• Data excerpts
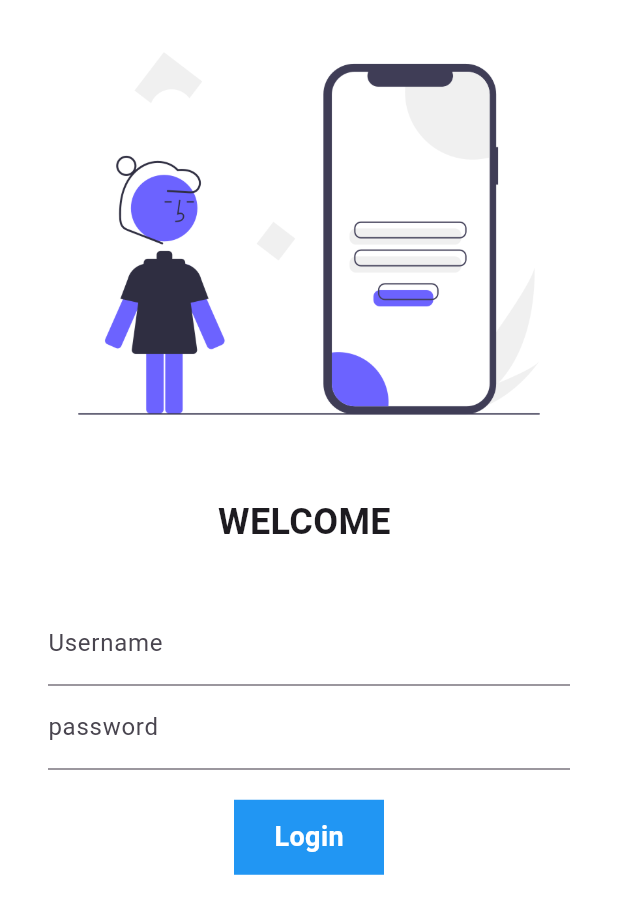
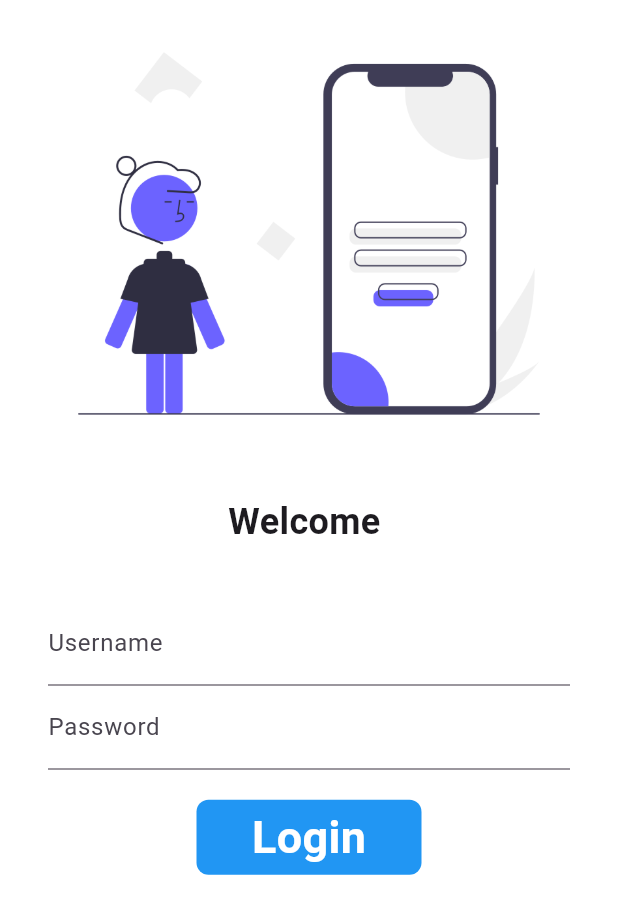
Before and after one commit to bhumika152/30DaysFlutter, a Flutter app: the screen it shows after launch, on a phone screen of 412 x 824 dp. Shown: the top 914 px of the screen. Run offline on Flutter 3.47's test engine with Material 3 defaults, Android fonts, the phone set to English and light mode, and no system bars.

Commit message:
DAY 6 completed

```diff
--- a/lib/pages/login_page.dart
+++ b/lib/pages/login_page.dart
@@ -20,79 +20,124 @@ import 'package:flutter/material.dart';
 //   );
 // }
 // }
+// Make sure to import the routes file
+
 class LoginPage extends StatefulWidget {
   @override
   State<LoginPage> createState() => _LoginPageState();
 }
 
 class _LoginPageState extends State<LoginPage> {
-  String name ="";  bool changedbutton = false;
+  String name = "";
+  bool changedButton = false;
+  final _formKey = GlobalKey<FormState>();
+
+  Future<void> moveToHome(BuildContext context) async {
+    if (_formKey.currentState!.validate()) {
+      setState(() {
+        changedButton = true;
+      });
+
+      await Future.delayed(Duration(seconds: 1));
+
+      await Navigator.pushNamed(context, Myroutes.homeroute);
+
+      setState(() {
+        changedButton = false;
+      });
+    }
+  }
+
+  @override
   Widget build(BuildContext context) {
     return Material(
       color: Colors.white,
-      child:SingleChildScrollView(
+      child: SingleChildScrollView(
+        child: Form(
+          key: _formKey,
           child: Column(
             children: [
-          Image.asset("assets/images/undraw_Mobile_login_re_9ntv (1).png",
-          fit:BoxFit.cover,
-
+              Image.asset(
+                "assets/images/undraw_Mobile_login_re_9ntv (1).png",
+                fit: BoxFit.cover,
               ),
-           SizedBox(height: 20.0,),
-           Text("WELCOME $name", style: TextStyle(fontSize: 24, fontWeight: FontWeight.bold,
+              SizedBox(height: 20.0),
+              Text(
+                "Welcome $name",
+                style: TextStyle(
+                  fontSize: 24,
+                  fontWeight: FontWeight.bold,
                 ),
               ),
-          SizedBox(height: 20.0,),
-           Padding(padding: const EdgeInsets.symmetric(horizontal: 32.0,vertical: 16.0),
-           child: Column(children: [
+              SizedBox(height: 20.0),
+              Padding(
+                padding: const EdgeInsets.symmetric(horizontal: 32.0, vertical: 16.0),
+                child: Column(
+                  children: [
                     TextFormField(
-              decoration: InputDecoration(hintText: "Enter Username", labelText: "Username",
+                      decoration: InputDecoration(
+                        hintText: "Enter Username",
+                        labelText: "Username",
                       ),
-              onChanged:(value) {
+                      validator: (value) {
+                        if (value == null || value.isEmpty) {
+                          return "Username cannot be empty";
+                        }
+                        return null;
+                      },
+                      onChanged: (value) {
+                        setState(() {
                           name = value;
-                setState(() {});
+                        });
                       },
                     ),
                     TextFormField(
                       obscureText: true,
-              decoration: InputDecoration(hintText: "Enter password", labelText: "password"),
+                      decoration: InputDecoration(
+                        hintText: "Enter Password",
+                        labelText: "Password",
                       ),
-            SizedBox(height: 20.0,),
-            // ElevatedButton(onPressed: (){Navigator.pushNamed(context, Myroutes.homeroute);}, child: Text("Login"),style:TextButton.styleFrom(),
-            //  ),
-            InkWell(
-            onTap:() async {
-              setState(() {
-                changedbutton = true;
-              });
-              await(Future.delayed(
-                Duration(seconds: 1)
-              ));
-              Navigator.pushNamed(context, Myroutes.homeroute);
-
+                      validator: (value) {
+                        if (value == null || value.isEmpty) {
+                          return "Password cannot be empty";
+                        } else if (value.length < 6) {
+                          return "Password should be at least 6 characters long";
+                        }
+                        return null;
                       },
-
+                    ),
+                    SizedBox(height: 20.0),
+                    Material(
+                      color: Colors.blue,
+                      borderRadius: BorderRadius.circular(changedButton ? 50 : 8),
+                      child: InkWell(
+                        onTap: () => moveToHome(context),
                         child: AnimatedContainer(
                           duration: Duration(seconds: 1),
-            height :50,
-            width: changedbutton?50 :100,
-            //color:Colors.blue ,
+                          width: changedButton ? 50 : 150,
+                          height: 50,
                           alignment: Alignment.center,
-            child: changedbutton? Icon(Icons.done , color: Colors.white,) :Text("Login", style: TextStyle(color: Colors.white  , fontSize: 18 , fontWeight: FontWeight.bold,
+                          child: changedButton
+                              ? Icon(
+                                  Icons.done,
+                                  color: Colors.white,
+                                )
+                              : Text(
+                                  "Login",
+                                  style: TextStyle(
+                                    color: Colors.white,
+                                    fontWeight: FontWeight.bold,
+                                    fontSize: 30,
                                   ),
                                 ),
-            decoration: BoxDecoration(color: changedbutton?Colors.green :Colors.blue ,
-            //borderRadius: BorderRadius.circular(8),
-            shape: changedbutton?BoxShape.circle : BoxShape.rectangle,
-            ),
-
                         ),
                       ),
-
+                    ),
                   ],
                 ),
               ),
-
             ],
+          ),
         ),
       ),
     );
```
Lines whose indentation alone changed are shown as unchanged.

• About this task
For the listing above, give the number of lines that contain the string "height" and nothing else.

• Completed task
8